Task item: Can you reproduce the data beneath, keeping every line exact?

(Collected data)
# # # #

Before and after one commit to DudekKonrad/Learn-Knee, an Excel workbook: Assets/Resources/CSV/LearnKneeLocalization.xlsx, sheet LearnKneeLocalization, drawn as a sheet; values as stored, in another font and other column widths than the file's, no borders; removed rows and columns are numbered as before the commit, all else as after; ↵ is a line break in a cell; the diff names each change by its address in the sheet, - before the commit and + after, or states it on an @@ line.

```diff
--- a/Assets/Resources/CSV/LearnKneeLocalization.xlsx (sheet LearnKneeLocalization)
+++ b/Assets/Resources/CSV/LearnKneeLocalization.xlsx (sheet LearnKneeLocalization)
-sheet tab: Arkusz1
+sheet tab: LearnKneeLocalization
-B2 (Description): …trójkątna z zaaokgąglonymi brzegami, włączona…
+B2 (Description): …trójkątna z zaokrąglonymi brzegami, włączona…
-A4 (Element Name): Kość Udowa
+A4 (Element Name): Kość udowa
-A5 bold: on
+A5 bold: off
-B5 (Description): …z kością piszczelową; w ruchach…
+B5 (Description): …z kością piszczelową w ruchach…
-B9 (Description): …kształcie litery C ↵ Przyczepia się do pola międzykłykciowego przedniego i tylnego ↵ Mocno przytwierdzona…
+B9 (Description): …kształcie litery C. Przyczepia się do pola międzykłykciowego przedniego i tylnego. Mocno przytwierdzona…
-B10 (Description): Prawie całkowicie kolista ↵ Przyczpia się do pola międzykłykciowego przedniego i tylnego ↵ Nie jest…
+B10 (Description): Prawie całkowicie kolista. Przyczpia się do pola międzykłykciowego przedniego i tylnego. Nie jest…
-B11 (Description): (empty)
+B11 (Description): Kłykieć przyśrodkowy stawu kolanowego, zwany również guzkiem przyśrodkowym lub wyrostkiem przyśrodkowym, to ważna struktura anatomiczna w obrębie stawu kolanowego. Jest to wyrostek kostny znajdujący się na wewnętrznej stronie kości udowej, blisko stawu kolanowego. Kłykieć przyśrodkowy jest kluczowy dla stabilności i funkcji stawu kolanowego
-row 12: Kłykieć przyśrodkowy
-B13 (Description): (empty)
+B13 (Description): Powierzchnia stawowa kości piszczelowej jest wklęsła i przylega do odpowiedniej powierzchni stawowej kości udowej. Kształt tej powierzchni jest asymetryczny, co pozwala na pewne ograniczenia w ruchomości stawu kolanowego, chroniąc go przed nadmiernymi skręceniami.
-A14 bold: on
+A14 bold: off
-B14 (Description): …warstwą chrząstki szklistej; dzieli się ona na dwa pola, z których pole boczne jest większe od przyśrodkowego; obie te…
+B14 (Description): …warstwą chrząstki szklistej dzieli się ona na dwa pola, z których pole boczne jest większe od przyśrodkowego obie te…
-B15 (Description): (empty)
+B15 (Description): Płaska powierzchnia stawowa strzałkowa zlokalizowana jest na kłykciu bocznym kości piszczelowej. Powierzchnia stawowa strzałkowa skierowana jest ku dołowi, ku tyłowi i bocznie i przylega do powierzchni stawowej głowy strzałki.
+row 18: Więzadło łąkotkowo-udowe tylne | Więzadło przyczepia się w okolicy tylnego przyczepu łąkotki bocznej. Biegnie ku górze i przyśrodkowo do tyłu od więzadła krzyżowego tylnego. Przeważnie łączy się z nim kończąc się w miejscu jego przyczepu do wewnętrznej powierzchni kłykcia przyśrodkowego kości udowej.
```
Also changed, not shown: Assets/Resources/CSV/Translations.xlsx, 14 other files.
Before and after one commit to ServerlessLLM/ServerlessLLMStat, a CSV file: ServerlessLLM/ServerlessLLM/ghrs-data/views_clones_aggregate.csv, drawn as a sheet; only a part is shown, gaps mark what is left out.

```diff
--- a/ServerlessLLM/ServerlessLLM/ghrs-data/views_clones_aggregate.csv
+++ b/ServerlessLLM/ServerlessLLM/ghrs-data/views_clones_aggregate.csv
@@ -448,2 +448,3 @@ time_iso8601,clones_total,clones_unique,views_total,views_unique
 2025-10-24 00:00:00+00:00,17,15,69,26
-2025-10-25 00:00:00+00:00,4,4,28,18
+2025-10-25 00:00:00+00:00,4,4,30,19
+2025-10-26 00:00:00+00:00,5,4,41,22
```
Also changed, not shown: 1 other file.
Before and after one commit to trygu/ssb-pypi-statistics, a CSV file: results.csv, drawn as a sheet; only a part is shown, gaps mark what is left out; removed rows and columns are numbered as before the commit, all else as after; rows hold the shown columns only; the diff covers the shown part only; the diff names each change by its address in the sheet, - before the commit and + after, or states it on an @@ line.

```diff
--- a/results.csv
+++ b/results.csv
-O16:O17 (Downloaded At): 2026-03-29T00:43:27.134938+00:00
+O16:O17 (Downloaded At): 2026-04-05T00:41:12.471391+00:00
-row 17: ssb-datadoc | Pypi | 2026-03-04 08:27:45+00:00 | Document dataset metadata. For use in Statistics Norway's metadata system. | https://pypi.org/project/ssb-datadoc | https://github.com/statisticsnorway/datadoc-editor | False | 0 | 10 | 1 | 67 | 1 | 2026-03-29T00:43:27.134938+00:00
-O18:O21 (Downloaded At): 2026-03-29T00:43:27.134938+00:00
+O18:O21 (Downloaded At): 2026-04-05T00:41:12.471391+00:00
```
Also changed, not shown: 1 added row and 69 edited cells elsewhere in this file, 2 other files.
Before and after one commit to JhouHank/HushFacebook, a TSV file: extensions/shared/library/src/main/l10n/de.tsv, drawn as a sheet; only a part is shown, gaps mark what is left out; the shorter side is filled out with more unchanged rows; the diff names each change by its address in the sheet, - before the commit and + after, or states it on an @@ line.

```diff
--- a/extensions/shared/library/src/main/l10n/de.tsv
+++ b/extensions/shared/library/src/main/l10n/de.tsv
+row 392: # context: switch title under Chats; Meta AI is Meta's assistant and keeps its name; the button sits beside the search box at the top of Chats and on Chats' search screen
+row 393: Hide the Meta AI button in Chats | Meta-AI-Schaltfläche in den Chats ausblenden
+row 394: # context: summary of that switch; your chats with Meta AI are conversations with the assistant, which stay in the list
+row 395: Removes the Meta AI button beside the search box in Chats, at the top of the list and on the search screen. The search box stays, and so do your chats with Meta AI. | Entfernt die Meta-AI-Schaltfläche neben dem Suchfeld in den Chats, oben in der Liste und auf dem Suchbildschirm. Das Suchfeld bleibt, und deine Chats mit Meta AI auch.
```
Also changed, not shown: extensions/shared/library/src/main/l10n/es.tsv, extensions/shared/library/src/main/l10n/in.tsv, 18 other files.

# # # #

Answer to this problem:
Before and after one commit to DudekKonrad/Learn-Knee, an Excel workbook: Assets/Resources/CSV/LearnKneeLocalization.xlsx, sheet LearnKneeLocalization, drawn as a sheet; values as stored, in another font and other column widths than the file's, no borders; removed rows and columns are numbered as before the commit, all else as after; ↵ is a line break in a cell; the diff names each change by its address in the sheet, - before the commit and + after, or states it on an @@ line.

```diff
--- a/Assets/Resources/CSV/LearnKneeLocalization.xlsx (sheet LearnKneeLocalization)
+++ b/Assets/Resources/CSV/LearnKneeLocalization.xlsx (sheet LearnKneeLocalization)
-sheet tab: Arkusz1
+sheet tab: LearnKneeLocalization
-B2 (Description): …trójkątna z zaaokgąglonymi brzegami, włączona…
+B2 (Description): …trójkątna z zaokrąglonymi brzegami, włączona…
-A4 (Element Name): Kość Udowa
+A4 (Element Name): Kość udowa
-A5 bold: on
+A5 bold: off
-B5 (Description): …z kością piszczelową; w ruchach…
+B5 (Description): …z kością piszczelową w ruchach…
-B9 (Description): …kształcie litery C ↵ Przyczepia się do pola międzykłykciowego przedniego i tylnego ↵ Mocno przytwierdzona…
+B9 (Description): …kształcie litery C. Przyczepia się do pola międzykłykciowego przedniego i tylnego. Mocno przytwierdzona…
-B10 (Description): Prawie całkowicie kolista ↵ Przyczpia się do pola międzykłykciowego przedniego i tylnego ↵ Nie jest…
+B10 (Description): Prawie całkowicie kolista. Przyczpia się do pola międzykłykciowego przedniego i tylnego. Nie jest…
-B11 (Description): (empty)
+B11 (Description): Kłykieć przyśrodkowy stawu kolanowego, zwany również guzkiem przyśrodkowym lub wyrostkiem przyśrodkowym, to ważna struktura anatomiczna w obrębie stawu kolanowego. Jest to wyrostek kostny znajdujący się na wewnętrznej stronie kości udowej, blisko stawu kolanowego. Kłykieć przyśrodkowy jest kluczowy dla stabilności i funkcji stawu kolanowego
-row 12: Kłykieć przyśrodkowy
-B13 (Description): (empty)
+B13 (Description): Powierzchnia stawowa kości piszczelowej jest wklęsła i przylega do odpowiedniej powierzchni stawowej kości udowej. Kształt tej powierzchni jest asymetryczny, co pozwala na pewne ograniczenia w ruchomości stawu kolanowego, chroniąc go przed nadmiernymi skręceniami.
-A14 bold: on
+A14 bold: off
-B14 (Description): …warstwą chrząstki szklistej; dzieli się ona na dwa pola, z których pole boczne jest większe od przyśrodkowego; obie te…
+B14 (Description): …warstwą chrząstki szklistej dzieli się ona na dwa pola, z których pole boczne jest większe od przyśrodkowego obie te…
-B15 (Description): (empty)
+B15 (Description): Płaska powierzchnia stawowa strzałkowa zlokalizowana jest na kłykciu bocznym kości piszczelowej. Powierzchnia stawowa strzałkowa skierowana jest ku dołowi, ku tyłowi i bocznie i przylega do powierzchni stawowej głowy strzałki.
+row 18: Więzadło łąkotkowo-udowe tylne | Więzadło przyczepia się w okolicy tylnego przyczepu łąkotki bocznej. Biegnie ku górze i przyśrodkowo do tyłu od więzadła krzyżowego tylnego. Przeważnie łączy się z nim kończąc się w miejscu jego przyczepu do wewnętrznej powierzchni kłykcia przyśrodkowego kości udowej.
```
Also changed, not shown: Assets/Resources/CSV/Translations.xlsx, 14 other files.
Before and after one commit to ServerlessLLM/ServerlessLLMStat, a CSV file: ServerlessLLM/ServerlessLLM/ghrs-data/views_clones_aggregate.csv, drawn as a sheet; only a part is shown, gaps mark what is left out.

```diff
--- a/ServerlessLLM/ServerlessLLM/ghrs-data/views_clones_aggregate.csv
+++ b/ServerlessLLM/ServerlessLLM/ghrs-data/views_clones_aggregate.csv
@@ -448,2 +448,3 @@ time_iso8601,clones_total,clones_unique,views_total,views_unique
 2025-10-24 00:00:00+00:00,17,15,69,26
-2025-10-25 00:00:00+00:00,4,4,28,18
+2025-10-25 00:00:00+00:00,4,4,30,19
+2025-10-26 00:00:00+00:00,5,4,41,22
```
Also changed, not shown: 1 other file.
Before and after one commit to trygu/ssb-pypi-statistics, a CSV file: results.csv, drawn as a sheet; only a part is shown, gaps mark what is left out; removed rows and columns are numbered as before the commit, all else as after; rows hold the shown columns only; the diff covers the shown part only; the diff names each change by its address in the sheet, - before the commit and + after, or states it on an @@ line.

```diff
--- a/results.csv
+++ b/results.csv
-O16:O17 (Downloaded At): 2026-03-29T00:43:27.134938+00:00
+O16:O17 (Downloaded At): 2026-04-05T00:41:12.471391+00:00
-row 17: ssb-datadoc | Pypi | 2026-03-04 08:27:45+00:00 | Document dataset metadata. For use in Statistics Norway's metadata system. | https://pypi.org/project/ssb-datadoc | https://github.com/statisticsnorway/datadoc-editor | False | 0 | 10 | 1 | 67 | 1 | 2026-03-29T00:43:27.134938+00:00
-O18:O21 (Downloaded At): 2026-03-29T00:43:27.134938+00:00
+O18:O21 (Downloaded At): 2026-04-05T00:41:12.471391+00:00
```
Also changed, not shown: 1 added row and 69 edited cells elsewhere in this file, 2 other files.
Before and after one commit to JhouHank/HushFacebook, a TSV file: extensions/shared/library/src/main/l10n/de.tsv, drawn as a sheet; only a part is shown, gaps mark what is left out; the shorter side is filled out with more unchanged rows; the diff names each change by its address in the sheet, - before the commit and + after, or states it on an @@ line.

```diff
--- a/extensions/shared/library/src/main/l10n/de.tsv
+++ b/extensions/shared/library/src/main/l10n/de.tsv
+row 392: # context: switch title under Chats; Meta AI is Meta's assistant and keeps its name; the button sits beside the search box at the top of Chats and on Chats' search screen
+row 393: Hide the Meta AI button in Chats | Meta-AI-Schaltfläche in den Chats ausblenden
+row 394: # context: summary of that switch; your chats with Meta AI are conversations with the assistant, which stay in the list
+row 395: Removes the Meta AI button beside the search box in Chats, at the top of the list and on the search screen. The search box stays, and so do your chats with Meta AI. | Entfernt die Meta-AI-Schaltfläche neben dem Suchfeld in den Chats, oben in der Liste und auf dem Suchbildschirm. Das Suchfeld bleibt, und deine Chats mit Meta AI auch.
```
Also changed, not shown: extensions/shared/library/src/main/l10n/es.tsv, extensions/shared/library/src/main/l10n/in.tsv, 18 other files.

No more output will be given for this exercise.